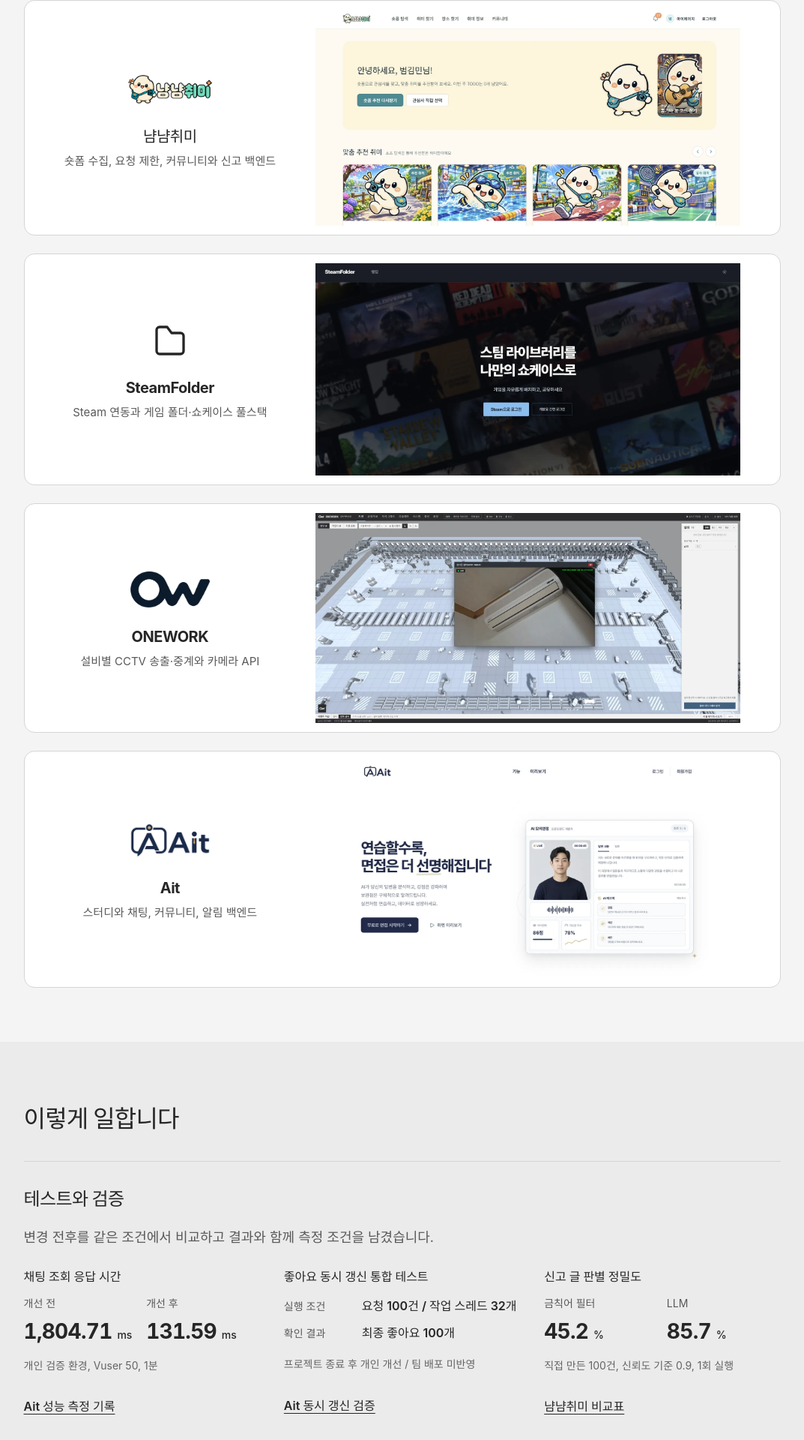
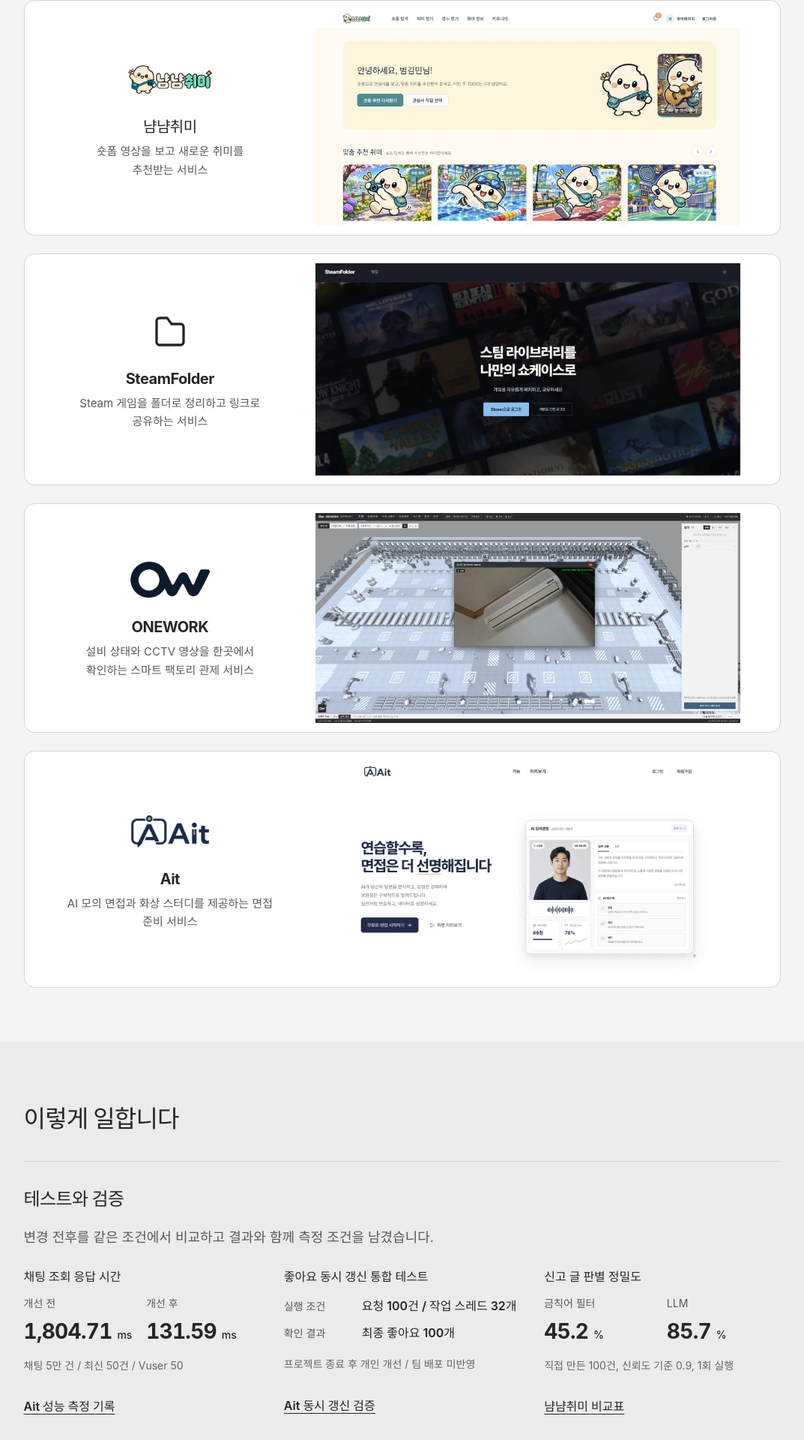
Before and after one commit to MinBeom2/MinBeom2.github.io, a React (Vite) app in the folder portfolio/: page / in a window 1280 px wide. Shown: the part 911-2831 px from the top of the page at 75% size, without its empty margins (96-1169 px from the left). Built offline with nearby package versions, Linux system fonts and the light colour scheme; a web font is replaced by a local one.

Commit message:
docs: 프로젝트 소개와 협업 경험 정리

```diff
--- a/portfolio/src/App.tsx
+++ b/portfolio/src/App.tsx
@@ -72,8 +72,8 @@ function ProjectTile({ project }: { project: Project }) {
       <div className="project-tile">
         <span className="project-tile-mark" aria-hidden="true">{project.id === 'steamfolder' ? <Icon name="folder" size={48} /> : <ProjectLogo project={project} className={'project-tile-logo project-tile-logo-' + project.id} />}</span>
         <div className="project-tile-copy">
-          <h3><a className="project-card-link" href={'#project/' + project.id} aria-describedby={'project-role-' + project.id} aria-haspopup="dialog">{project.name}</a></h3>
-          <p className="project-tile-role" id={'project-role-' + project.id}>{project.role}</p>
+          <h3><a className="project-card-link" href={'#project/' + project.id} aria-describedby={'project-overview-' + project.id} aria-haspopup="dialog">{project.name}</a></h3>
+          <p className="project-tile-overview" id={'project-overview-' + project.id}>{project.overview}</p>
         </div>
       </div>
       <div className="project-preview"><img src={preview.src} width={preview.width} height={preview.height} alt={preview.alt} loading="lazy" decoding="async" /></div>
@@ -124,7 +124,7 @@ function HomePage() {
                   <div><dt>개선 전</dt><dd>{chatHistoryBenchmark.before} <span>ms</span></dd></div>
                   <div><dt>개선 후</dt><dd>{chatHistoryBenchmark.after} <span>ms</span></dd></div>
                 </dl>
-                <p className="approach-note">개인 검증 환경, Vuser 50, 1분</p>
+                <p className="approach-note">{chatHistoryBenchmark.condition}</p>
                 <a className="approach-link" href="#project/ait/benchmarks">Ait 성능 측정 기록</a>
               </div>
               <div className="approach-test"><h4>좋아요 동시 갱신 통합 테스트</h4>
@@ -148,7 +148,7 @@ function HomePage() {
           <article className="approach-collaboration" aria-labelledby="collaboration-title">
             <h3 id="collaboration-title">협업</h3>
             <div className="approach-copy"><h4>Git 브랜치 작업 가이드</h4>
-            <p>develop을 최신으로 맞춘 뒤 기능 브랜치에 병합하는 순서를 문서로 공유했습니다. 팀원이 병합 과정에서 충돌을 만나면 해결을 도왔습니다.</p></div>
+            <p>팀에서 Git Flow를 사용했습니다. develop의 최신 변경 사항을 기능 브랜치에 병합하는 순서를 문서로 공유했고 팀원이 병합 충돌을 해결할 때 도왔습니다.</p></div>
             <div className="approach-copy"><h4>Jira 작업 상태 관리</h4>
             <p>냠냠취미에서는 Claude와 Jira를 연결해 맡은 작업을 확인하고 상태를 업데이트했습니다.</p></div>
           </article>
@@ -266,12 +266,12 @@ function ProjectIntroduction({ project }: { project: Project }) {
 function ProjectRole({ project }: { project: Project }) {
   return <section className="detail-section project-role" id="case-scope" aria-labelledby="scope-title">
     <h2 id="scope-title">나의 역할</h2>
-    <ul className="project-role-contributions" role="list">{project.contributions.map(item => <li key={item.title}>
+    <ul className="project-overview-contributions" role="list">{project.contributions.map(item => <li key={item.title}>
       <strong>{item.title}</strong><p>{item.description}</p>
     </li>)}</ul>
     {project.teamDivision && <details className="technology-disclosure project-team" id="case-collaboration">
       <summary>팀 내 역할 분담<Chevron /></summary>
-      <dl className="project-role-team">{project.teamDivision.map(item => <div key={item.role}>
+      <dl className="project-overview-team">{project.teamDivision.map(item => <div key={item.role}>
         <dt>{item.role}</dt><dd>{item.description}</dd>
       </div>)}</dl>
     </details>}
--- a/portfolio/src/content.ts
+++ b/portfolio/src/content.ts
@@ -4,6 +4,7 @@ export type SourceLink = { label: string; url: string }
 export type Project = {
   id: ProjectId
   name: string
+  overview: string
   subtitle: string
   description: string
   period: string
@@ -41,12 +42,13 @@ export const chatHistoryBenchmark = {
 export const projects: Project[] = [
   {
     id: 'nyamnyam',
+    overview: '숏폼 영상을 보고 새로운 취미를 추천받는 서비스',
     name: '냠냠취미',
     subtitle: '숏폼으로 취미를 탐색하고 첫 활동까지',
     description: '숏폼 수집 배치, API 요청 제한, 커뮤니티와 신고 백엔드를 맡았습니다. Redis 장애 대응 정책을 나누고 실제 Redis로 동시 요청을 검증했습니다.',
-    period: '2026.10.13 – 11.18',
+    period: '2026.10.13 ~ 11.18',
     team: 'SSAFY 7인 팀',
-    role: '숏폼 수집, 요청 제한, 커뮤니티와 신고 백엔드',
+    role: '숏폼 수집, 요청 제한, 커뮤니티, 신고AI 연동',
     tags: ['Spring Boot', 'JPA', 'PostgreSQL', 'Redis'],
     highlight: {
       text: 'AI 추천 동시 요청 100건 중 한도인 10건 통과',
@@ -69,13 +71,14 @@ export const projects: Project[] = [
   },
   {
     id: 'steamfolder',
+    overview: 'Steam 게임을 폴더로 정리하고 링크로 공유하는 서비스',
     name: 'SteamFolder',
     subtitle: '내 게임 라이브러리를 정리하고 공유하기',
     description: '개인 프로젝트로 Steam 연동, 게임 폴더와 공개 쇼케이스의 API 및 화면을 개발했습니다. Steam 업적 응답의 예외를 분류하고 회귀 테스트를 작성했습니다.',
     period: '2026.08.21 ~',
     status: '로컬 개발 중',
     team: '개인 프로젝트',
-    role: 'Steam 연동과 게임 폴더·쇼케이스 풀스택',
+    role: 'Steam 연동과 게임 폴더,쇼케이스 구현',
     tags: ['React', 'TypeScript', 'Spring Boot', 'JPA', 'Redis'],
     highlight: {
       text: 'Steam 업적 조회 예외를 분리하고 회귀 테스트 추가',
@@ -101,10 +104,11 @@ export const projects: Project[] = [
   },
   {
     id: 'onework',
+    overview: '설비 상태와 CCTV 영상을 한곳에서 확인하는 스마트 팩토리 관제 서비스',
     name: 'ONEWORK',
     subtitle: '디지털 트윈에 설비별 실시간 영상 연결',
     description: '설비별 CCTV 송출과 중계, 카메라 API를 담당했습니다. RTSP 영상을 MediaMTX로 받아 브라우저의 WebRTC 뷰어로 연결했습니다.',
-    period: '2026.08.18 – 09.28',
+    period: '2026.08.18 ~ 09.28',
     team: 'SSAFY 6인 팀',
     role: '설비별 CCTV 송출·중계와 카메라 API',
     teamDivision: [
@@ -136,12 +140,13 @@ export const projects: Project[] = [
   },
   {
     id: 'ait',
+    overview: 'AI 모의 면접과 화상 스터디를 제공하는 면접 준비 서비스',
     name: 'Ait',
     subtitle: 'AI 모의 면접과 화상 스터디를 한곳에',
-    description: '스터디와 채팅, 커뮤니티, 알림 백엔드를 담당했습니다. 프로젝트 종료 후 채팅 이력의 조회 방식을 바꾸고 개인 환경에서 응답 시간을 비교했습니다.',
-    period: '2026.07.06 – 08.10',
+    description: '스터디, 채팅, 커뮤니티, 알림을 담당했습니다. 프로젝트 종료 후 채팅 이력의 조회 방식을 바꾸고 개인 환경에서 응답 시간을 비교했습니다.',
+    period: '2026.07.06 ~ 08.10',
     team: 'SSAFY 6인 팀',
-    role: '스터디와 채팅, 커뮤니티, 알림 백엔드',
+    role: '스터디, 채팅, 커뮤니티, 알림 백엔드',
     teamDivision: [
       { role: '백엔드 3명', description: '서버와 API 개발을 나눠 맡았습니다.' },
       { role: '프론트엔드 2명', description: 'React 화면과 API 연동을 담당했습니다.' },
@@ -150,7 +155,7 @@ export const projects: Project[] = [
     tags: ['Spring Boot', 'JPA', 'WebSocket', 'SSE'],
     highlight: {
       text: `채팅 조회 평균 ${chatHistoryBenchmark.before} → ${chatHistoryBenchmark.after} ms`,
-      context: '프로젝트 종료 후 개인 검증',
+      context: chatHistoryBenchmark.condition,
       anchor: 'chat-history',
     },
     introduction: {
--- a/portfolio/src/styles.css
+++ b/portfolio/src/styles.css
@@ -100,7 +100,7 @@ i { display: inline-block; width: 3px; height: 3px; border-radius: 50%; margin:
 .project-tile-logo-ait, .project-tile-logo-nyamnyam { width: 112px; max-width: 100%; height: auto; }
 .project-tile-logo-onework { width: 112px; max-width: 100%; }
 .project-tile-copy { width: 100%; }
-.project-tile-role { margin-top: 6px; color: var(--muted); font-size: 15px; line-height: 1.65; word-break: keep-all; overflow-wrap: anywhere; text-wrap: pretty; }
+.project-tile-overview { margin-top: 6px; color: var(--muted); font-size: 15px; line-height: 1.65; word-break: keep-all; overflow-wrap: anywhere; text-wrap: pretty; }
 .project-tile h3 { font-family: var(--numeric); font-size: 20px; font-weight: 750; line-height: 1.5; letter-spacing: -.025em; }
 .project-preview { flex: 0 1 calc(1700px / 3); min-width: 0; align-self: center; }
 .project-preview img { display: block; width: 100%; height: auto; object-fit: contain; }
@@ -250,7 +250,7 @@ i { display: inline-block; width: 3px; height: 3px; border-radius: 50%; margin:
   .project-tile-logo-ait, .project-tile-logo-nyamnyam { width: 128px; height: auto; }
   .project-tile-logo-onework { width: 128px; }
   .project-tile h3 { font-size: 22px; }
-  .project-tile-role { font-size: 16px; }
+  .project-tile-overview { font-size: 16px; }
   .ai-case-summary { max-width: 70ch; }
   .ai-case-visual { max-width: 640px; }
   .about-section { grid-template-columns: minmax(280px, 1fr) minmax(0, 2fr); }
@@ -326,7 +326,7 @@ i { display: inline-block; width: 3px; height: 3px; border-radius: 50%; margin:
   .project-tile-logo-ait, .project-tile-logo-nyamnyam { width: 60px; height: auto; }
   .project-tile-logo-onework { width: 60px; }
   .project-tile h3 { font-size: 20px; }
-  .project-tile-role { margin-top: 4px; font-size: 14px; }
+  .project-tile-overview { margin-top: 4px; font-size: 14px; }
   html { scroll-padding-top: 96px; }
   .hero { padding-block: 24px; }
   .hero-copy { gap: 22px; }
```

◆ ◆ ◆ ◆

Task description: Whenever a line of the records holds the string "case", pick it out and copy it.

Exercise result:
   return <section className="detail-section project-role" id="case-scope" aria-labelledby="scope-title">
     {project.teamDivision && <details className="technology-disclosure project-team" id="case-collaboration">
   .ai-case-summary { max-width: 70ch; }
   .ai-case-visual { max-width: 640px; }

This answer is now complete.